By far more patients have a total knee replacement (TKR) over a unicompartmental knee arthroplasty (UKA). The risk of having additional surgery after a unicompartmental implant may be the driving factor behind this decision. This study was done to compare results after both procedures.
The difference between a total knee replacement and unicompartmental knee arthroplasty is more than just the implant itself but let's review that first. As the name suggests, with a total knee replacement (TKR), the surgeon removes the entire damaged knee joint and replaces both the upper and lower sides of the joint.
The unicompartmental arthroplasty (UKA) involves just replacement of the inner or outer half of the joint. Most patients having a UKA have problems with knee alignment and have worn out just the medial joint surface. Medial refers to the side closest to the other knee.
The idea behind a UKA is that there's no need to replace the entire joint when only one-half is compromised. Other advantages of the UKA include a shorter hospital stay, fewer infections, and faster recovery. Studies show patients having a UKA are at lower risk for blood clots. They also have less pain after surgery compared with a total knee replacement (TKR).
The major stumbling block with a unicompartmental knee arthroplasty (UKA) is the revision rate (second surgery). It is twice as high for UKA compared with a total knee replacement (TKR). There are several reasons for the higher failure rate of the UKA. The unicompartmental implant is more likely to come loose.
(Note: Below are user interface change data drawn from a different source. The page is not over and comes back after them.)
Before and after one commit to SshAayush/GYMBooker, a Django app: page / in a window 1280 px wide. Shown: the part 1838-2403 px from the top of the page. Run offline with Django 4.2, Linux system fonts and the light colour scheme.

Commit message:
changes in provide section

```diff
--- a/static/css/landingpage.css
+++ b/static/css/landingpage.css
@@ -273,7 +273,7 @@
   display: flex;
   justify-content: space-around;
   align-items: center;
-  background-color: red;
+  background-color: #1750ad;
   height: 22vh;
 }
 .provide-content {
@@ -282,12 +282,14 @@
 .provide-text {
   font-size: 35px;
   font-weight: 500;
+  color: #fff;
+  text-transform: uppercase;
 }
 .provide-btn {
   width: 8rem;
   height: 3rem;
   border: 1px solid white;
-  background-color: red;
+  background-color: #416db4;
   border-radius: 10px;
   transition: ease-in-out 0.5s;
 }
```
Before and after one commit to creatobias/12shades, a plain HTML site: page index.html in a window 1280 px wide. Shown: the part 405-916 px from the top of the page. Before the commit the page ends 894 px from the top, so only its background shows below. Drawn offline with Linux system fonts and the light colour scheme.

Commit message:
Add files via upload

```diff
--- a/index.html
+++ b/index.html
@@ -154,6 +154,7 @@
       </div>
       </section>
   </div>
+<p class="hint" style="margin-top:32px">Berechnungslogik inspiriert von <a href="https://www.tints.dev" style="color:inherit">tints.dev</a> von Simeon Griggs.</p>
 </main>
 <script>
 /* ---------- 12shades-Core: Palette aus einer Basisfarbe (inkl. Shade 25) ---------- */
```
Bone fractures around the implant are also more common in this group.
The authors of this study from Norway compared outcomes for the unicompartmental versus the total knee replacement. Norway has an established registry for arthroplasties (implants) making this type of comparison possible with a large number of patients.
All patients having any artificial joint implants in Norway are registered. Information about their diagnosis, age, joint involved, and surgery performed is included in the database. Baseline pain and function are not part of the registry information, so patients selected to be in the study were sent a survey of questions by mail.
Patient selection was based on current age (less than 85 years) and when the surgery was done (at least two years ago). Differences in results were compared by implant type and brand, patient age, sex (male versus female), and time since the operation.
As shown in previous studies, the unicompartmental knee arthroplasty did have more favorable results with less pain and better function at all time points. But the differences weren't all statistically significant. And when asked about quality of life, patient ratings were equal between the two groups.
The authors took a closer look at various implant brands (i.e., made by different manfacturers). Again, there weren't significant differences among the three prostheses included.
One difference that did stand out was based on sex. Men with unicompartmental arthroplasties (UKAs) had less pain and better knee motion and function compared with women who had the same implants. The men also had better scores for function based on daily activities, sports, and recreational activities.
In summary, there are only small differences in results to favor unicompartmental arthroplasty (UKA) over total knee replacement (TKR). Better motion leads to better function and performance. The most likely reason for the increase in quantity and quality of motion with UKA is the preservation of knee ligaments and overall knee anatomy made possible by the UKA.
The lack of a big difference between UKA and TKR came down to two main variables. One was the fact that there were more UKA implants that came loose. And secondly, more arthritis developed in the knees of patients with a UKA requiring further surgery (usually conversion from a UKA to a TKR).
The authors concluded by saying their Norwegian Arthroplasty Register with its large number of patients makes this type of research possible. They had over 1300 participants and plenty of patients with each implant design to make comparisons possible. Equal results among the different brands suggest it may not make a difference which one the patient gets. More study is needed to verify this idea.
With equal results but higher revision rates with the unicompartmental arthroplasty (UKA), it may be better to go with a total knee replacement (TKR). Only patients needing more knee flexion might find the UKA a better choice.
Reference: Stein Håkon Låstad Lygre, MSc, PhD, et al. Pain and Function in Patients After Primary Unicompartmental and Total Knee Arthroplasty. In The Journal of Bone and Joint Surgery. December 15, 2010. Vol. 92-A. No. 18. Pp. 2890-2897.